*** Opening Data records ***

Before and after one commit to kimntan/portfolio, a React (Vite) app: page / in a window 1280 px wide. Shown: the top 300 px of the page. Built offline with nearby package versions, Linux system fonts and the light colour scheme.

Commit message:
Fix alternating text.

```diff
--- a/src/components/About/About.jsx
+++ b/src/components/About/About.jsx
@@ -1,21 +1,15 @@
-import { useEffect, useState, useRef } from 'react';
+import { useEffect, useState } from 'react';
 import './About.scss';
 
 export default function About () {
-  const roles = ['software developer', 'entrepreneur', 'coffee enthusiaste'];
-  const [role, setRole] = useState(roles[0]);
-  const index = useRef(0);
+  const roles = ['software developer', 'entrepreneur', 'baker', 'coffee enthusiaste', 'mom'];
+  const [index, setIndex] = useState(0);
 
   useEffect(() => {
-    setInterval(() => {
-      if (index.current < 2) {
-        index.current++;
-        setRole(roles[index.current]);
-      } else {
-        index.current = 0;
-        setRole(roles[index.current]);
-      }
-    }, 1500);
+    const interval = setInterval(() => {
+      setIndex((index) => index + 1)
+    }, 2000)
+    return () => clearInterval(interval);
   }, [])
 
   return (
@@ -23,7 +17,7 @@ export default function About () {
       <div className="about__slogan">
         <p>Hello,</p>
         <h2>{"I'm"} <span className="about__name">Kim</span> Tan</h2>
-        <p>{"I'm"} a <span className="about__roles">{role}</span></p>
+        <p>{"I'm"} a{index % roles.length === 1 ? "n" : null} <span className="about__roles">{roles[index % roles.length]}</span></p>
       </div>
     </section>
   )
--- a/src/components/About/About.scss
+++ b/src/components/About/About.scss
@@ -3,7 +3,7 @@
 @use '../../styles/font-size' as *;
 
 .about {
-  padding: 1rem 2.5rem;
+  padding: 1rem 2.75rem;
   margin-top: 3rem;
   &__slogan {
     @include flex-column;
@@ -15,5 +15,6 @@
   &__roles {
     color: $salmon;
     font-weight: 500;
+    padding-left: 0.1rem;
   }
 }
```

*** Closing Data records ***

# Your goal
Nothing but a number should be given: the count of lines in the material where the string "const" occurs.

# Written solution
6